Exercise requirements: Using the data that follows, say how many lines contain the word "Hypothesis", giving the number by itself.

Supplied records:
□ □ □
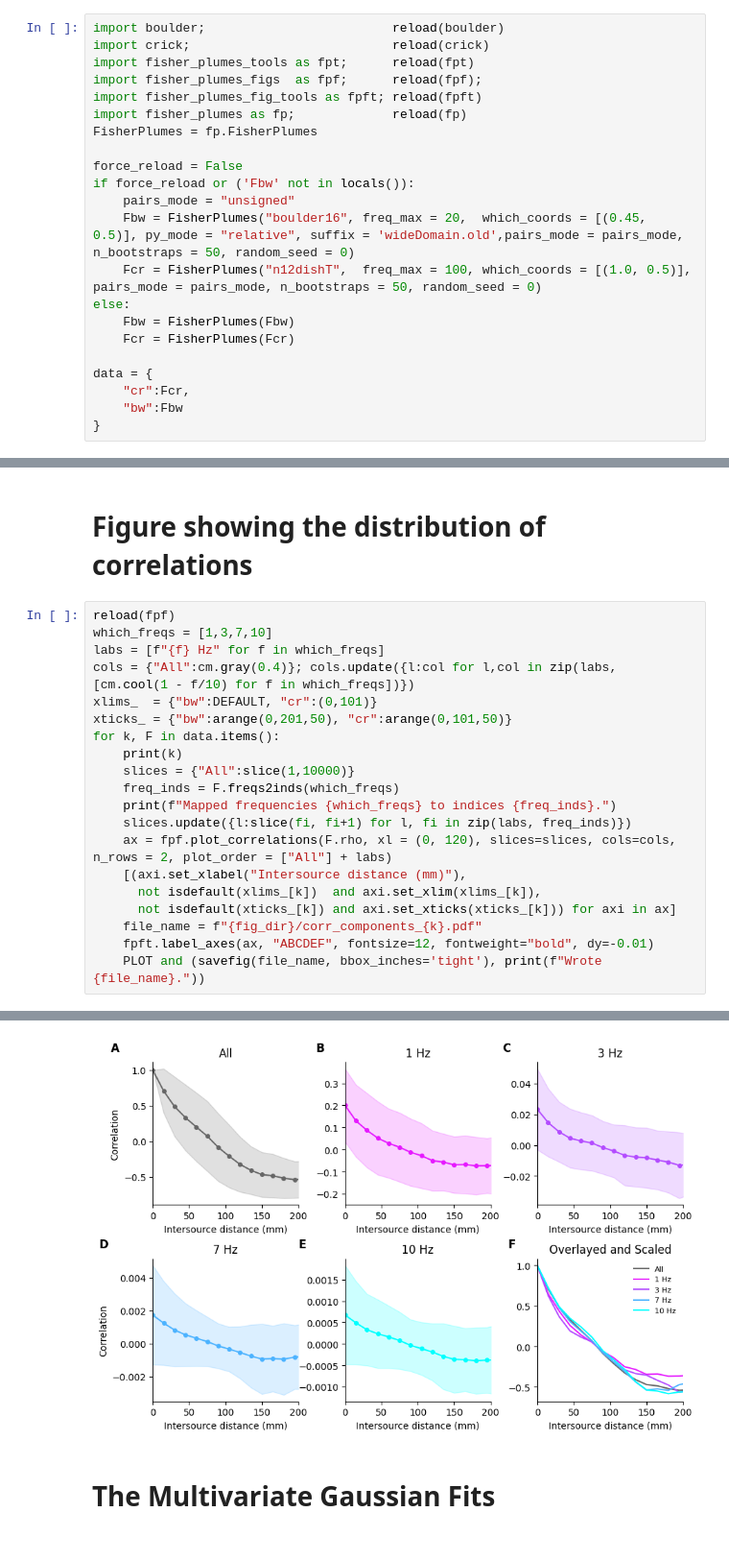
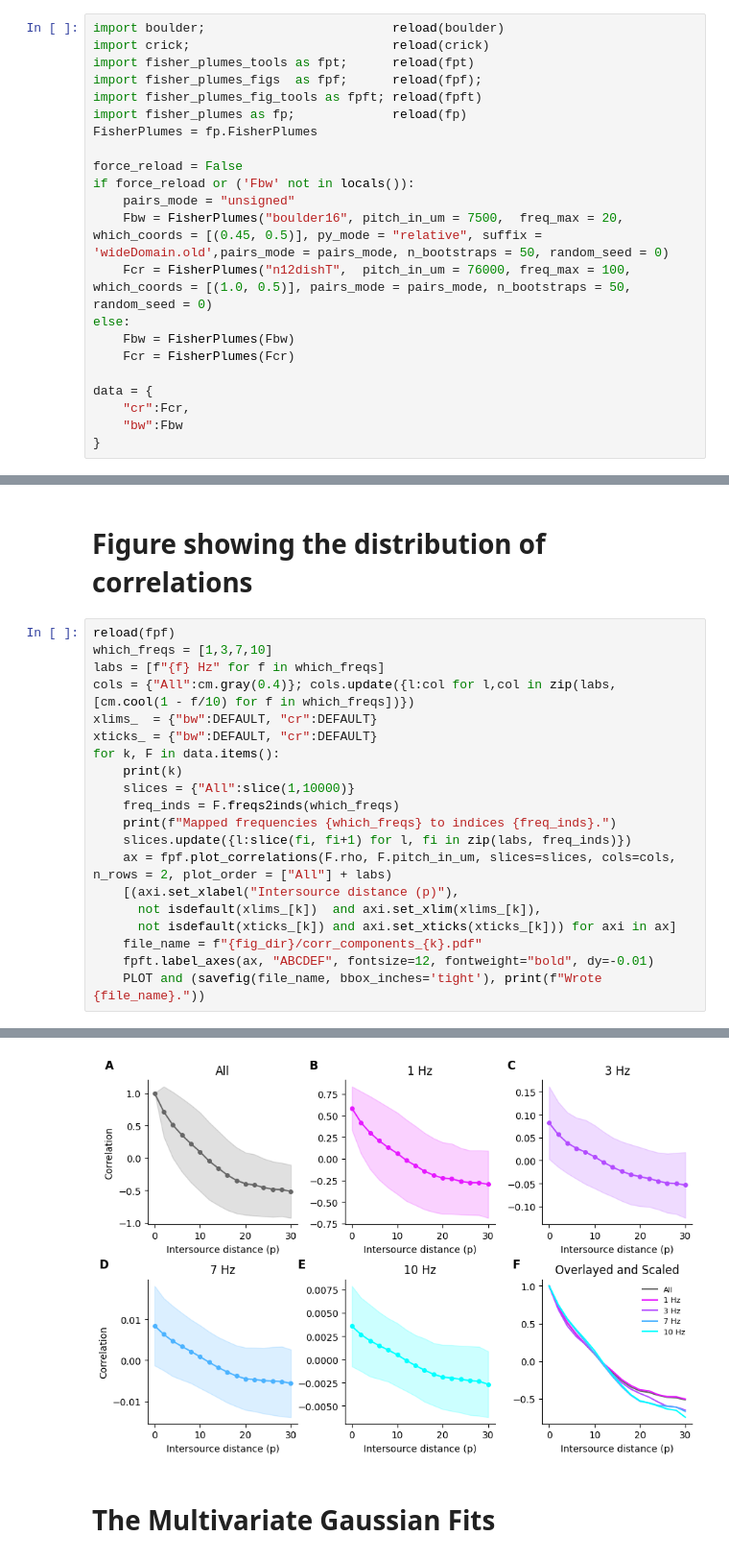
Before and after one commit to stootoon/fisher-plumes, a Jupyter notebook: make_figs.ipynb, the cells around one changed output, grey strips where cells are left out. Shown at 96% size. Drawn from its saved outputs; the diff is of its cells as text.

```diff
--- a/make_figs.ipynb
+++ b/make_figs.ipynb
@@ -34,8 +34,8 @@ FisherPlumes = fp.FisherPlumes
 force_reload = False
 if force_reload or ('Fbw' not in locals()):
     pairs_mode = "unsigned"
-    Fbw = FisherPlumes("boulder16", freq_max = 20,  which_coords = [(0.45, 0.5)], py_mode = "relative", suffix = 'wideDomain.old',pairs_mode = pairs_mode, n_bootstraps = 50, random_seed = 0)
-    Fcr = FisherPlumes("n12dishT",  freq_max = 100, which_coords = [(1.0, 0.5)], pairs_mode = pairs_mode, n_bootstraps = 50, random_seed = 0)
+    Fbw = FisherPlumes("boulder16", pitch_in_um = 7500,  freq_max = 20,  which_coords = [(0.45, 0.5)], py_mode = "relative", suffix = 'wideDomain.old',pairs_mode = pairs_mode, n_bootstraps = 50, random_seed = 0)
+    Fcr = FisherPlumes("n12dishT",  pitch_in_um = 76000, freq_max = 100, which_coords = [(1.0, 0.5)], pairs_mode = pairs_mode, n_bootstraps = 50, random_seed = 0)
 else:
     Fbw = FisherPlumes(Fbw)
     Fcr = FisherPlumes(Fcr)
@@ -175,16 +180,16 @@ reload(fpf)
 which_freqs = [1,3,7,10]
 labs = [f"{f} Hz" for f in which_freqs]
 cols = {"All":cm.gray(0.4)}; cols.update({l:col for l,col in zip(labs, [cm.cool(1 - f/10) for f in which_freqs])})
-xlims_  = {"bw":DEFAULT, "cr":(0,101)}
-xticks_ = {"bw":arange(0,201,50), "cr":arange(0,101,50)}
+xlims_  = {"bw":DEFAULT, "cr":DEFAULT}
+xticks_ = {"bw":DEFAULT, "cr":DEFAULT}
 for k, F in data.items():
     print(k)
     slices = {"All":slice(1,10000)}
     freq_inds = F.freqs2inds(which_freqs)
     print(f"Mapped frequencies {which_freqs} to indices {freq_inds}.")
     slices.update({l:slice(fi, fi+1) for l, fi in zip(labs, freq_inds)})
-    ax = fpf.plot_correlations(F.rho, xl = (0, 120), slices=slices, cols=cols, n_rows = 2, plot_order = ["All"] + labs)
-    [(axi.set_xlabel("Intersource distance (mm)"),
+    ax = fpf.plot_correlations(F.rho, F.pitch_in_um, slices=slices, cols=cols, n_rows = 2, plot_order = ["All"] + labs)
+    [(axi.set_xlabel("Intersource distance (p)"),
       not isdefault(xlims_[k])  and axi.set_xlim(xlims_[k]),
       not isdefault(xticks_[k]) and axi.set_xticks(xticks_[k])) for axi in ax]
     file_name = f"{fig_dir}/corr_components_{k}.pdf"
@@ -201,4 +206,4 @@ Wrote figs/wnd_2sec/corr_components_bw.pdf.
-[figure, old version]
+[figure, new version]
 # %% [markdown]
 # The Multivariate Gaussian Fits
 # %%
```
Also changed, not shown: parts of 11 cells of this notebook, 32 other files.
□ □ □
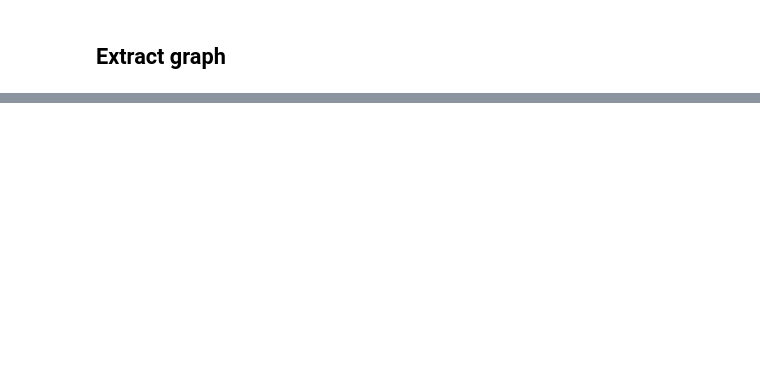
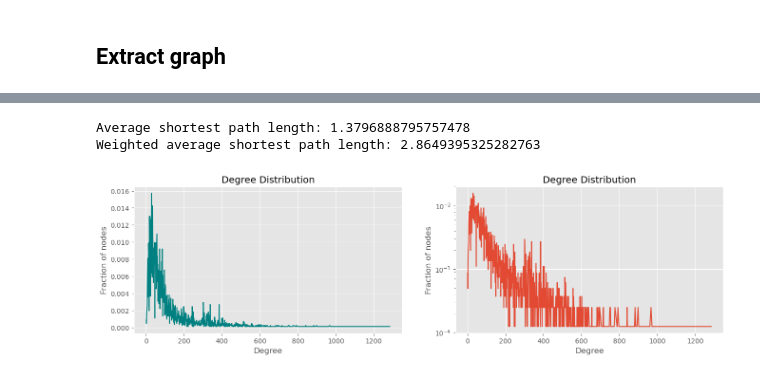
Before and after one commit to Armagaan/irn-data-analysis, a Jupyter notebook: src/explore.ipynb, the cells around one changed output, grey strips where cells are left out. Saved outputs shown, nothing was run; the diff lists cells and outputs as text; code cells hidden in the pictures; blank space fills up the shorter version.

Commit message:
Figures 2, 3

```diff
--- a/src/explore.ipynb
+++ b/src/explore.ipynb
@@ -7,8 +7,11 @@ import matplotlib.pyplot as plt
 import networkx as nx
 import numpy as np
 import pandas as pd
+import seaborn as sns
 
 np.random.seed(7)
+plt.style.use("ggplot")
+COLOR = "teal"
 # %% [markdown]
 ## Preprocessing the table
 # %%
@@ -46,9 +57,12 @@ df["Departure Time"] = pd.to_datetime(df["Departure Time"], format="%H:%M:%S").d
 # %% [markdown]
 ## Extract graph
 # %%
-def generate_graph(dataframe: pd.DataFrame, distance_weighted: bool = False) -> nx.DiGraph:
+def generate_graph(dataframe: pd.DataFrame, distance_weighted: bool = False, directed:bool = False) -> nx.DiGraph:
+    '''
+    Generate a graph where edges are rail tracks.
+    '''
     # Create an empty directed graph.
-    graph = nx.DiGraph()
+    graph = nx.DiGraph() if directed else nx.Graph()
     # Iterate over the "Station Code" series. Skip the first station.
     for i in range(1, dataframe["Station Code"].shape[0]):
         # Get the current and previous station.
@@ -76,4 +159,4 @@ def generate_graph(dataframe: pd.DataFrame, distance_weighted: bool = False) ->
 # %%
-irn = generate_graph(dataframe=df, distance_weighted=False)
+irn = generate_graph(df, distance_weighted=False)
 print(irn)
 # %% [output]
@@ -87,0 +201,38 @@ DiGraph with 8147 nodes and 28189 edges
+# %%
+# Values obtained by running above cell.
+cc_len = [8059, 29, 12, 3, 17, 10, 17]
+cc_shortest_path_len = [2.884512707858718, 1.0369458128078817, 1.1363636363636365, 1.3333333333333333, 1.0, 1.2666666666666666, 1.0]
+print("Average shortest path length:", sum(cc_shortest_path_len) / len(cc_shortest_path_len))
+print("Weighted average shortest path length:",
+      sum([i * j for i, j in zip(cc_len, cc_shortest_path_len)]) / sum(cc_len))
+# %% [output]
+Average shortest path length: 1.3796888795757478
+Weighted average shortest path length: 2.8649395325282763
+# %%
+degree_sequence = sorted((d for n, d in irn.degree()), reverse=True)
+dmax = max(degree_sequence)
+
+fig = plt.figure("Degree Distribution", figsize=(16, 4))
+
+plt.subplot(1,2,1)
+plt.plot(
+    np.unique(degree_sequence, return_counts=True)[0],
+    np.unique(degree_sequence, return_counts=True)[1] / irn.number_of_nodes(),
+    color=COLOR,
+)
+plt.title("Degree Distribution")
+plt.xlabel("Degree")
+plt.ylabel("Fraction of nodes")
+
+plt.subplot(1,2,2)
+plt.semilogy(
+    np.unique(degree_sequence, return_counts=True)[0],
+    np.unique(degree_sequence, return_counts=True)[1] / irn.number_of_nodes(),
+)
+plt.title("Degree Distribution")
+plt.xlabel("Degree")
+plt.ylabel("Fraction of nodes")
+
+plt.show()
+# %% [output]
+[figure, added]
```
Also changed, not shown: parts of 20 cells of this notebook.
□ □ □
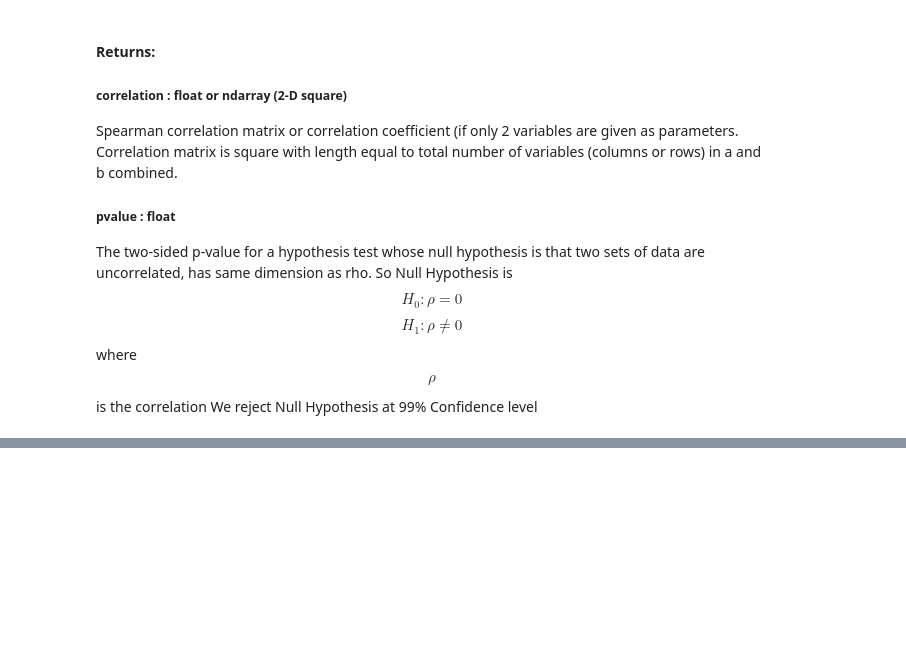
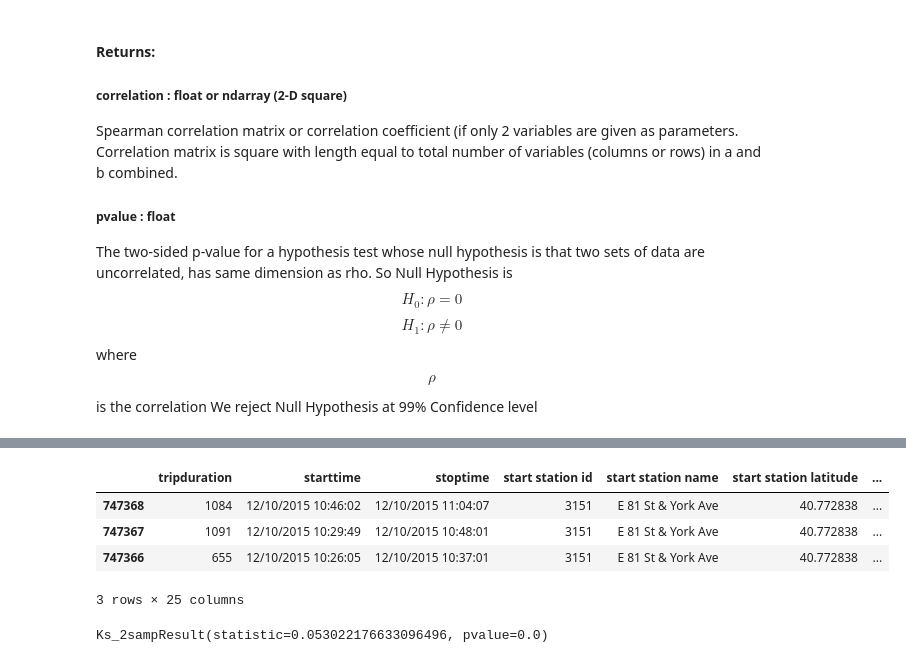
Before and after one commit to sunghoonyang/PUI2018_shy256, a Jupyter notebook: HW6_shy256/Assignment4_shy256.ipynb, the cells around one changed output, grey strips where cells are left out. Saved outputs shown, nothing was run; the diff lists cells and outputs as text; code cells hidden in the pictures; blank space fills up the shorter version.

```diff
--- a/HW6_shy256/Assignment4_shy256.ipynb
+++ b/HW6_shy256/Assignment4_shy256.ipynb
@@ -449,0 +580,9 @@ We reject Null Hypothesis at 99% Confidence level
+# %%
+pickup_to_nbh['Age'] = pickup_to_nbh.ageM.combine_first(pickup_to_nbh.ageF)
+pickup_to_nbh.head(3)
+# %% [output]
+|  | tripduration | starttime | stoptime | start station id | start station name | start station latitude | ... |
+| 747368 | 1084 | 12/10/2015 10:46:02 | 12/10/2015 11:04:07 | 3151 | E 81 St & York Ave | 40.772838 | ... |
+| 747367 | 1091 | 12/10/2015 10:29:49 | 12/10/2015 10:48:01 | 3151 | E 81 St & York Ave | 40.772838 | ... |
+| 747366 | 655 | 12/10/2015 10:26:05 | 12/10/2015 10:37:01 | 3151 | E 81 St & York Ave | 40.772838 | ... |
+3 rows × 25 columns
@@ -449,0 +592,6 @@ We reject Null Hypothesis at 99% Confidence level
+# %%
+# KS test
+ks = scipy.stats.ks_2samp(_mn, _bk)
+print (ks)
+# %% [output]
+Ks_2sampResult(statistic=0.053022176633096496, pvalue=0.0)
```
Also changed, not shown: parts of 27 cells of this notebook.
□ □ □
Task response: 2